TASK REQUIREMENTS >>
Among the lines below, return each one that contains the word "meta".

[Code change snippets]
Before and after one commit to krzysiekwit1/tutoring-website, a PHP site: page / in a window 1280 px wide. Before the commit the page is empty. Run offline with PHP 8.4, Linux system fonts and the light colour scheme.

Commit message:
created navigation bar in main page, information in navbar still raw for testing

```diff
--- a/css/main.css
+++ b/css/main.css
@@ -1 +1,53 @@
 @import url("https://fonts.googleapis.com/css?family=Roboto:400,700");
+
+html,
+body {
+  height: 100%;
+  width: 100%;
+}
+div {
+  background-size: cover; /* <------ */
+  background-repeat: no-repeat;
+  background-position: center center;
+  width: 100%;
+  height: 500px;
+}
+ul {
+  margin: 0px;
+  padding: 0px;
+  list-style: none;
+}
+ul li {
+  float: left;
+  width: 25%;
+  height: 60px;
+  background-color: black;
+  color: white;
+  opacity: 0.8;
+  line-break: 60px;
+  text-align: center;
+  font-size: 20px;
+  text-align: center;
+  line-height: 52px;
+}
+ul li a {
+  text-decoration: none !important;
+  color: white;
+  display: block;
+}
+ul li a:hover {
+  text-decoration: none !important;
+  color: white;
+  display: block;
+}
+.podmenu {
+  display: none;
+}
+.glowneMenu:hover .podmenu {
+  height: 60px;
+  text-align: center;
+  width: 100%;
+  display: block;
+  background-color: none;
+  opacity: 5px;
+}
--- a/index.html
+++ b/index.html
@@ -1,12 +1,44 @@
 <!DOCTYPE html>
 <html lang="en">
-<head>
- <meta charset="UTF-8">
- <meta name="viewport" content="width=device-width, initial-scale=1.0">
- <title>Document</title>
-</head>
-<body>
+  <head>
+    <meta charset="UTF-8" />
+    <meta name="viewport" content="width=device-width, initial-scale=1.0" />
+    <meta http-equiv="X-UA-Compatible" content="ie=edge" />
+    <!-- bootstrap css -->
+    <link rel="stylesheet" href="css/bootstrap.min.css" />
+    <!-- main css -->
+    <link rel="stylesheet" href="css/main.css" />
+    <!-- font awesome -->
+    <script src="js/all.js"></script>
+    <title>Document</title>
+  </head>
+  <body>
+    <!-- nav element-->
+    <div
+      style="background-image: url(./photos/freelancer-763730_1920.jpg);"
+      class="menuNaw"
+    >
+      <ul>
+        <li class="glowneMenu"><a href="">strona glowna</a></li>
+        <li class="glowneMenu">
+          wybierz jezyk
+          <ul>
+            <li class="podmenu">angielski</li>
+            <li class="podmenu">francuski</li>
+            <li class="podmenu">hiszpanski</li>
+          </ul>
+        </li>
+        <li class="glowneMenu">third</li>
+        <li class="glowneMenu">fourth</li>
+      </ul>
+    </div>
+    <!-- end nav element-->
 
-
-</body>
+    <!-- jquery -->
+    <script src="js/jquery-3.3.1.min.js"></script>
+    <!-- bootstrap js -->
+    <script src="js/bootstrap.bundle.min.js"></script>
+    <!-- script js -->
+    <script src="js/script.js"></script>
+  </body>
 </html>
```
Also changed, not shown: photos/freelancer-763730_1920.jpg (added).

ANSWER FOR THE TASK >>
- <meta charset="UTF-8">
- <meta name="viewport" content="width=device-width, initial-scale=1.0">
+    <meta charset="UTF-8" />
+    <meta name="viewport" content="width=device-width, initial-scale=1.0" />
+    <meta http-equiv="X-UA-Compatible" content="ie=edge" />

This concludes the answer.